There are a few things parents can look for that might indicate their child is involved in cyberbullying: Being intolerant of others, getting excited about conflict, using mobile devices or computers often, signing up for a variety of different social media accounts, not wanting to talk about what they’re doing online and/or closing or minimizing browser windows when parents walk into a room.
There are also signs that a child may be the victim of cyberbullying:
- Uses computer or smartphone less frequently than they used to
- Nervous when text messages, emails or notifications arrive
- Appears to be upset or angry after using computer or smartphone
- Doesn’t want to talk about what they’re doing on the computer
- Says often feels sick or doesn’t want to go to school
- Withdraws from family and friends
How should parents deal with cyberbullying?
One of the best ways that parents can deal with the problem is to confront it head-on. If you suspect that your child may be a victim or bully, talk to them about your concerns. All parents should also talk to their kids about how to behave online: How to communicate politely, what isn’t appropriate and how to deal with cyberbullying if it happens or if kids see it happening.
For more information about ways to talk about and deal with the problem, check out Carnegie Mellon University’s cybersecurity website. Ultimately, each time bullying occurs, it needs to be dealt with on a case-by-case basis to make sure that kids are being supported and the problem stops. Parents need to be involved to make sure their kids are safe and respectful while they’re online.
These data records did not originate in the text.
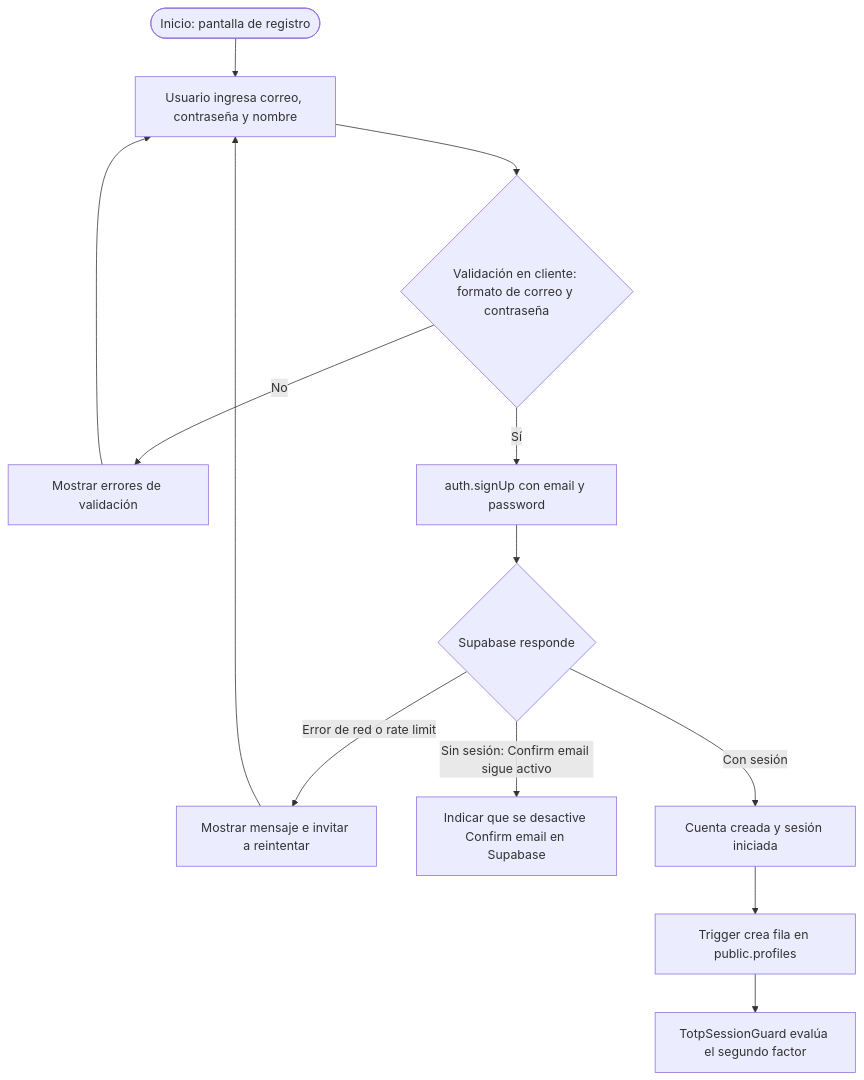
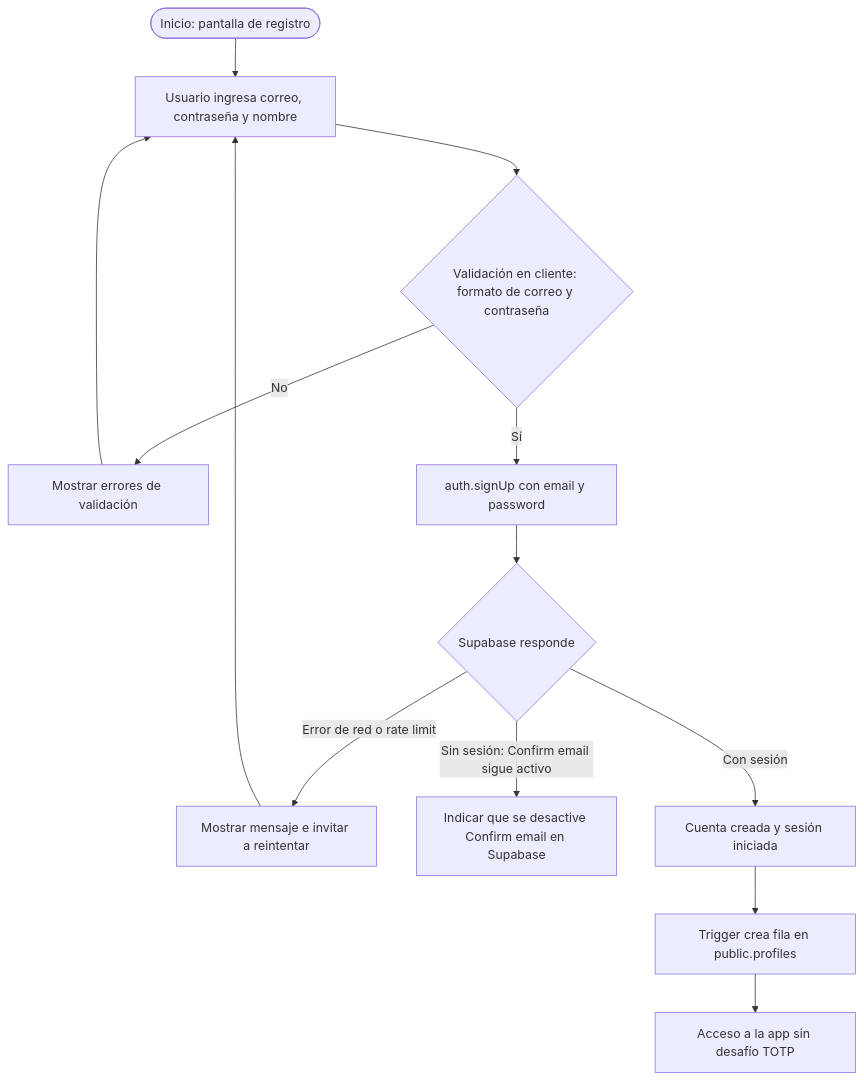
Before and after one commit to Trebol4Devop/Comunidad_USAC: the second of 8 diagrams in auth-supabase-login-signup.md, drawn with Mermaid. The commit also changed other lines of this file and 8 other files, not shown here.

````diff
--- a/auth-supabase-login-signup.md
+++ b/auth-supabase-login-signup.md
@@ -93,13 +93,13 @@
 ```mermaid
 flowchart TD
     A(["Inicio: pantalla de registro"]) --> B["Usuario ingresa correo, contraseña y nombre"]
     B --> C{"Validación en cliente: formato de correo y contraseña"}
     C -->|"No"| C1["Mostrar errores de validación"] --> B
     C -->|"Sí"| D["auth.signUp con email y password"]
     D --> E{"Supabase responde"}
     E -->|"Error de red o rate limit"| E1["Mostrar mensaje e invitar a reintentar"] --> B
     E -->|"Sin sesión: Confirm email sigue activo"| E2["Indicar que se desactive Confirm email en Supabase"]
     E -->|"Con sesión"| F["Cuenta creada y sesión iniciada"]
     F --> G["Trigger crea fila en public.profiles"]
-    G --> H["TotpSessionGuard evalúa el segundo factor"]
+    G --> H["Acceso a la app sin desafío TOTP"]
 ```
````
Can you recommend other ways that parents can help stop cyberbullying? Please share your thoughts with us below!